A bomb at a mosque in Pakistan’s north-western tribal belt killed 29 people today.
The attack in Khyber tribal region came as US special envoy Richard Holbrooke met Pakistan’s prime minister in Islamabad.
No group claimed responsibility for the attack in the Aka Khel area of Khyber, but the dead included militants from Lashkar-e-Islam, an insurgent group that has clashed with another militant outfit known as Ansarul Islam. Both support Taliban-style ideologies.
Earlier this week, officials confirmed that a joint CIA-Pakistani security operation had captured the number two Afghan Taliban commander, Mullah Abdul Ghani Baradar, in the southern Pakistani city of Karachi.
Today an Afghan official said that around the same time – some two weeks ago - two Taliban leaders from northern Afghanistan also were arrested in Pakistan by Pakistani authorities.
Pakistan has said very little on the record about the arrests, but they could signal a shift in policy. Pakistan has long frustrated the West by either denying that the Afghan Taliban use its soil or doing little to root them out.
The arrests could mean that Pakistan has decided to turn on the Afghan Taliban, a group that it helped nurture as a strategic ally against long-time rival India, though some suspect the Pakistanis were forced to act because the U.S. had solid intelligence on Baradar that it could not deny.
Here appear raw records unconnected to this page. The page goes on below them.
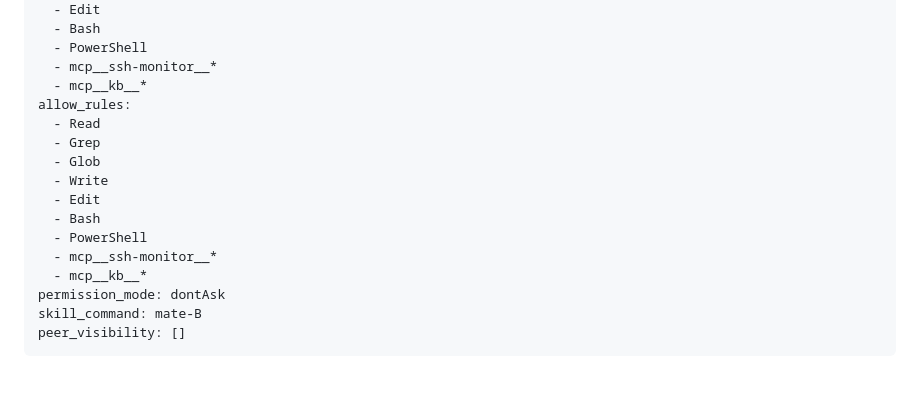
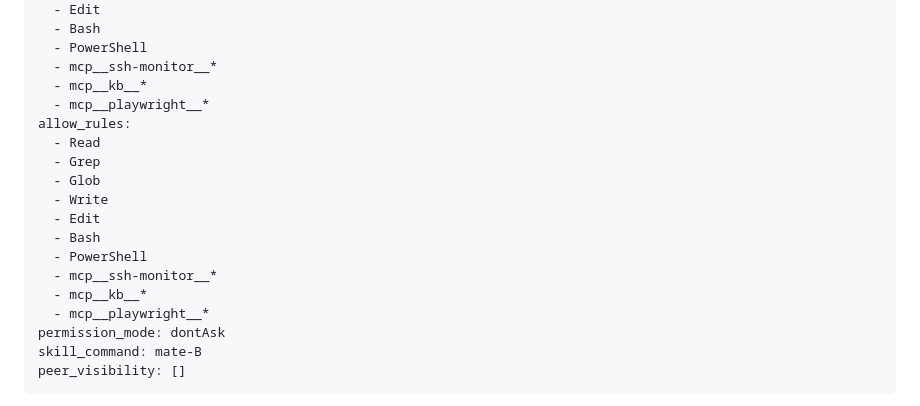
Before and after one commit to liliwwww/claude-code-mate, a Markdown page: roles/mate-B.md, the part around the change. GitHub-like rendering; blank space fills up the shorter version.

```diff
--- a/roles/mate-B.md
+++ b/roles/mate-B.md
@@ -15,6 +15,7 @@ allowed_tools:
   - PowerShell
   - mcp__ssh-monitor__*
   - mcp__kb__*
+  - mcp__playwright__*
 allow_rules:
   - Read
   - Grep
@@ -25,6 +26,7 @@ allow_rules:
   - PowerShell
   - mcp__ssh-monitor__*
   - mcp__kb__*
+  - mcp__playwright__*
 permission_mode: dontAsk
 skill_command: mate-B
 peer_visibility: []
```
Also changed, not shown: roles/mate-C.md (+2 -0 lines), roles/mate-H.md (+2 -0 lines).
The arrests came as Western and Afghan troops fight the Taliban for control of Marjah town in southern Afghanistan’s Helmand province.